Content revision data >>
*-*-*
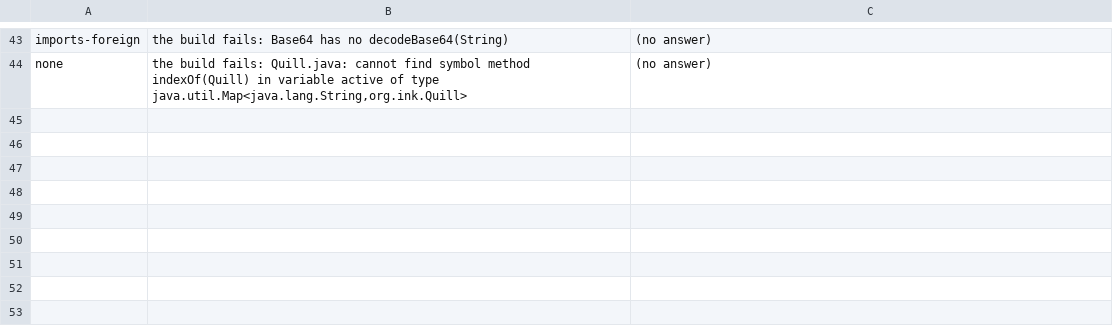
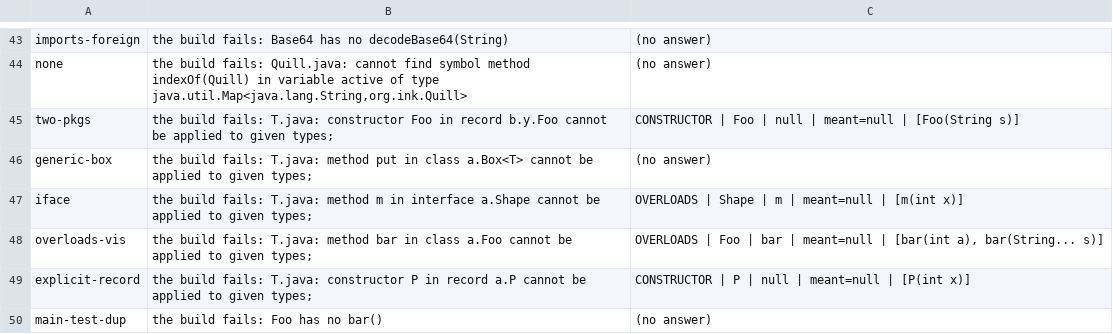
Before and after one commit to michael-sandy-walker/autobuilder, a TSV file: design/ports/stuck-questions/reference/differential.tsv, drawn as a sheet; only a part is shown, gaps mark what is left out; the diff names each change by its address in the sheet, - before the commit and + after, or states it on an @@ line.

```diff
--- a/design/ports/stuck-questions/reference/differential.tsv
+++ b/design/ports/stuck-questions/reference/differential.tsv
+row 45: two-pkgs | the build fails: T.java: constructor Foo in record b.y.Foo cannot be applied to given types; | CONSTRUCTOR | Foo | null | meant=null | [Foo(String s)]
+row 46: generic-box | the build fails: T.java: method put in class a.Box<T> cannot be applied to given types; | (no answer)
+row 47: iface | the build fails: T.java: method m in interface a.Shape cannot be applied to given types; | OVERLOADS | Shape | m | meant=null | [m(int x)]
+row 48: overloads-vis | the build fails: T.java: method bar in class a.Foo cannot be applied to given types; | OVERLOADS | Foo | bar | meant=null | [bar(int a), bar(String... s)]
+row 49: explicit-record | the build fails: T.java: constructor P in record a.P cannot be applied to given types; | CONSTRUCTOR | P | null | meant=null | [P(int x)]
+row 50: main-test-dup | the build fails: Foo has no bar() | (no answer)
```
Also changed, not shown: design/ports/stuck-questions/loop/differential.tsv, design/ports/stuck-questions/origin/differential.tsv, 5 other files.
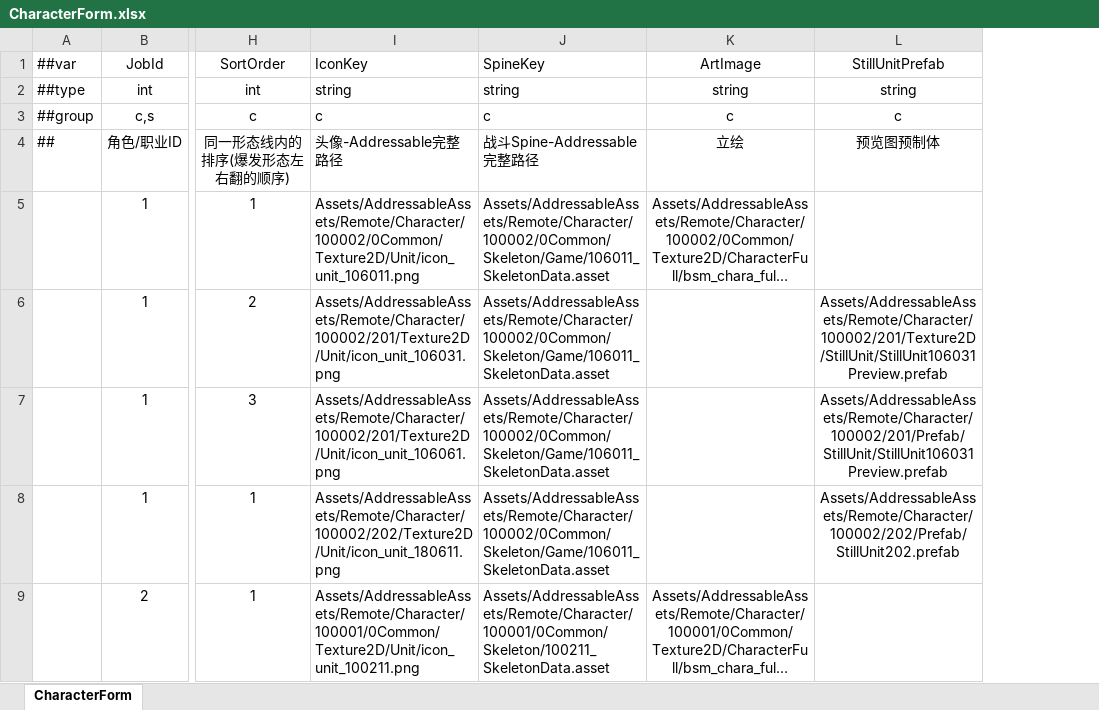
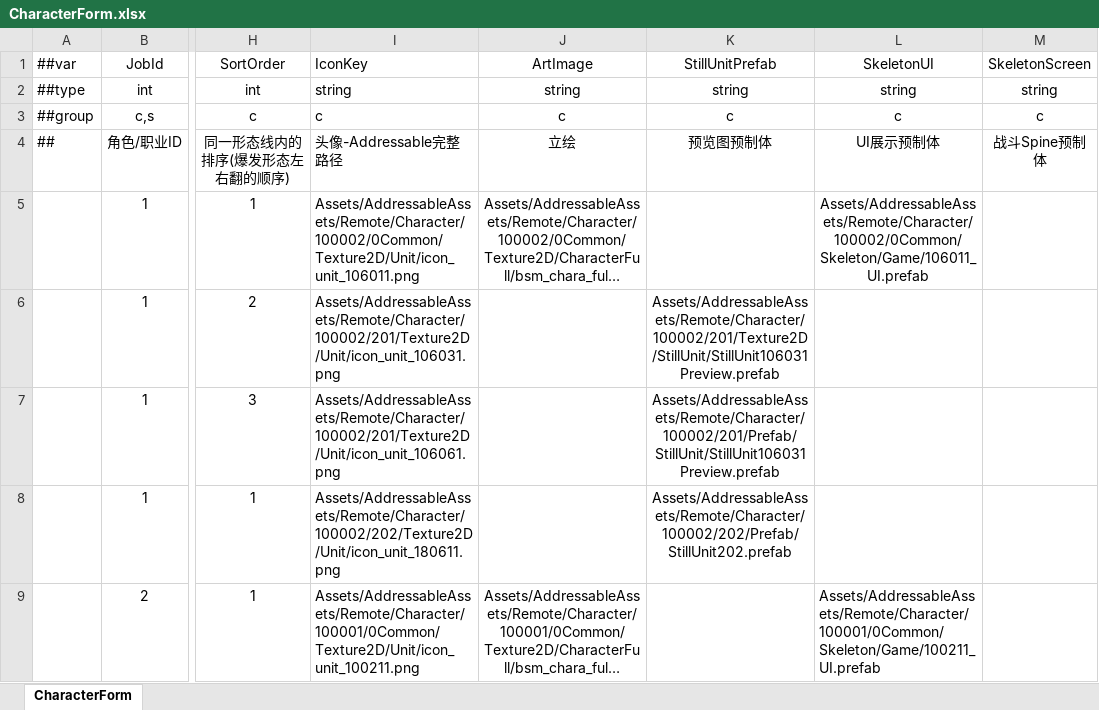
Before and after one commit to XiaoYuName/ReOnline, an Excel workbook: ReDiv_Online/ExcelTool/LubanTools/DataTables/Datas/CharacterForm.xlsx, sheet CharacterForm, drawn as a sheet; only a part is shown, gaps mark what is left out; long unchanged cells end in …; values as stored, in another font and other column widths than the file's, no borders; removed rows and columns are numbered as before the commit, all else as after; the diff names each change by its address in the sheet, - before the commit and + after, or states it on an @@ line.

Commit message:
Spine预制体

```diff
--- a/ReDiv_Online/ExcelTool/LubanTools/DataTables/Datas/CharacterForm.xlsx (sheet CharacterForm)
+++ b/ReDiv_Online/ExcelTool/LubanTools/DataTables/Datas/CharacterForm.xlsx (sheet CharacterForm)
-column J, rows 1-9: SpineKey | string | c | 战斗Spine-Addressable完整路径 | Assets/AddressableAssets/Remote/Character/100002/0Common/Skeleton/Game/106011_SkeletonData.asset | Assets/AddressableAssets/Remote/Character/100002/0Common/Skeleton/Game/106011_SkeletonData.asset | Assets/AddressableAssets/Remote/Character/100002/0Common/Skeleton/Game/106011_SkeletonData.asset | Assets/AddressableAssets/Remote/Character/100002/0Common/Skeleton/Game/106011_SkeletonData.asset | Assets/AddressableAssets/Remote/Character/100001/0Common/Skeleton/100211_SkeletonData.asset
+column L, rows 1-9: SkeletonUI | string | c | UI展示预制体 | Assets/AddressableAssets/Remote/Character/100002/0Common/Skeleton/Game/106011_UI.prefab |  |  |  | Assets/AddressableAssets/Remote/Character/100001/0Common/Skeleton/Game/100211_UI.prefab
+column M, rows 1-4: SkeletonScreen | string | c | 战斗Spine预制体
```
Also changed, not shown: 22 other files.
*-*-*
What the task requires >> Extract all lines from the data in which "OVERLOADS" is found.

The answer >>
+row 47: iface | the build fails: T.java: method m in interface a.Shape cannot be applied to given types; | OVERLOADS | Shape | m | meant=null | [m(int x)]
+row 48: overloads-vis | the build fails: T.java: method bar in class a.Foo cannot be applied to given types; | OVERLOADS | Foo | bar | meant=null | [bar(int a), bar(String... s)]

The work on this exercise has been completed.